| Work instructions |
All lines holding the word "fxneumann" should be located in the records and copied.

| Code change snippets |

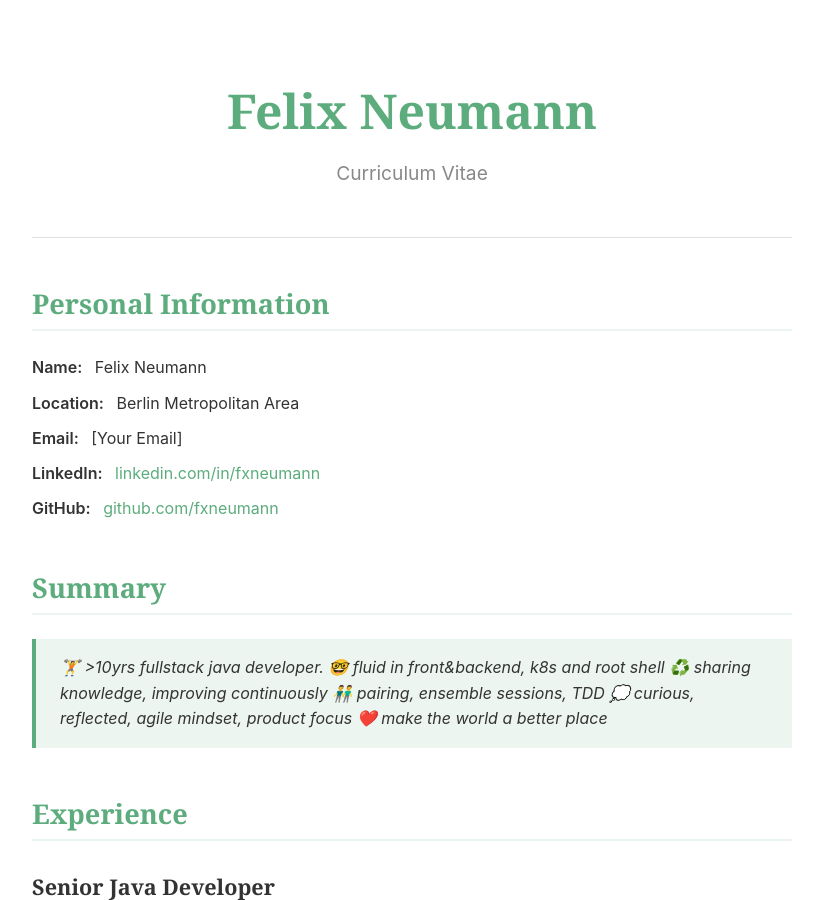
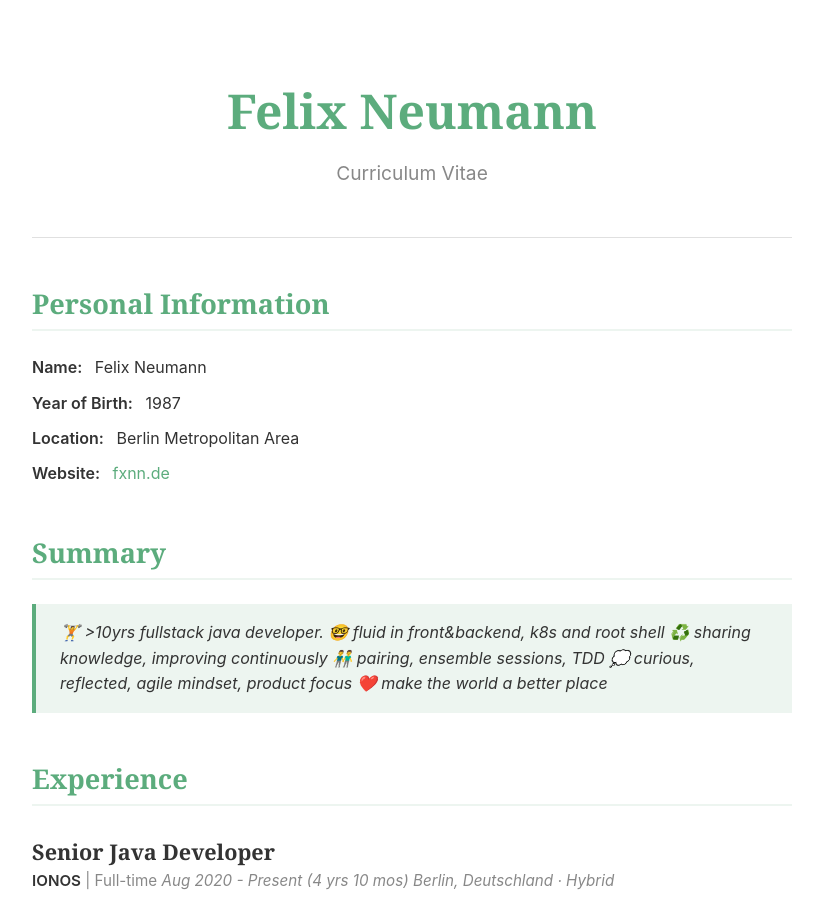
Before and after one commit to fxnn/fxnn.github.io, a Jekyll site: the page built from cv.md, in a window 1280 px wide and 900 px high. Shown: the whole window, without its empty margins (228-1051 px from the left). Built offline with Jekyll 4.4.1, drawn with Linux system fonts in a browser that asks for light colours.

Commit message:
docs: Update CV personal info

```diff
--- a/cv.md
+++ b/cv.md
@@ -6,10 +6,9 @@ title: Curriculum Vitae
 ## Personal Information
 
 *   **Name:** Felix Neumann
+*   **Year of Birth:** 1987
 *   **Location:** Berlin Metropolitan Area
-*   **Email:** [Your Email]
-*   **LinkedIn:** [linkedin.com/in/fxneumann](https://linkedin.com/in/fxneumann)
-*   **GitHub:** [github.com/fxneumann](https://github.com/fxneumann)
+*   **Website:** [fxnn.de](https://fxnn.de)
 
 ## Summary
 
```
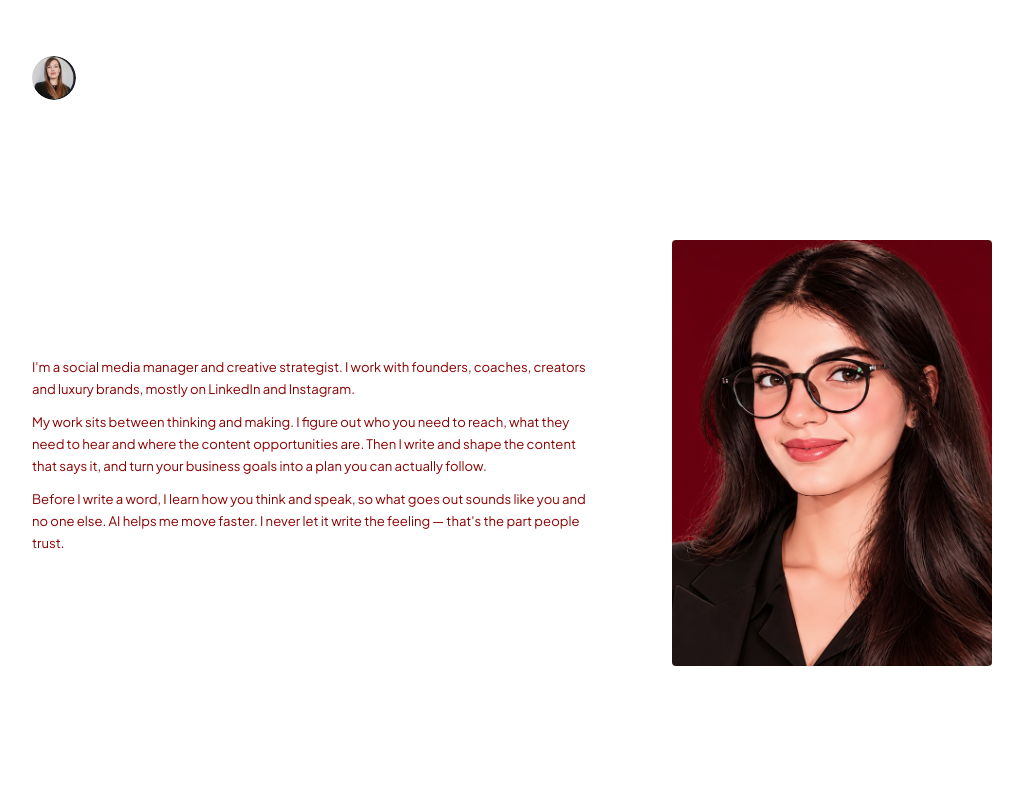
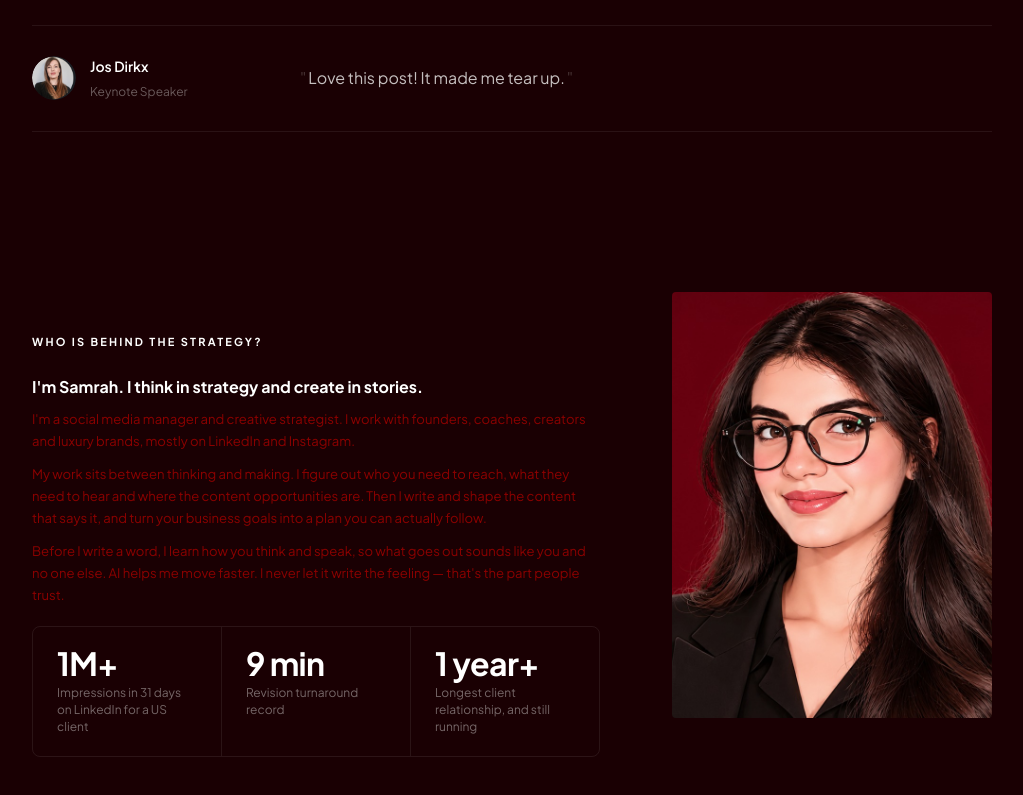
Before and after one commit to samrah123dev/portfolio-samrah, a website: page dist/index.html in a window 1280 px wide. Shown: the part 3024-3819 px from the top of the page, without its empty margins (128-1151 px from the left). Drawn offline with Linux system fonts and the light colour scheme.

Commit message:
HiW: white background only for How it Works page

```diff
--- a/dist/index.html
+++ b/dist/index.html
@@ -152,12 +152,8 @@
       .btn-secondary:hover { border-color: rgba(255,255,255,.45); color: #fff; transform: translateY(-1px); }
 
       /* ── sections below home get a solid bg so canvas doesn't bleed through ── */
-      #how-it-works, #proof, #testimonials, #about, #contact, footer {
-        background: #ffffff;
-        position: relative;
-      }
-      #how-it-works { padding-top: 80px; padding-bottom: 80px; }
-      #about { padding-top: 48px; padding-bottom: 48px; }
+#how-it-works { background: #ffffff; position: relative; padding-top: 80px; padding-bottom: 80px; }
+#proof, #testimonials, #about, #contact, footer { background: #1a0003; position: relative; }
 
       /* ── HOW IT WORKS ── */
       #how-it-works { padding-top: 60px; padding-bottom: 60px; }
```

| Output of the exercise |
-*   **LinkedIn:** [linkedin.com/in/fxneumann](https://linkedin.com/in/fxneumann)
-*   **GitHub:** [github.com/fxneumann](https://github.com/fxneumann)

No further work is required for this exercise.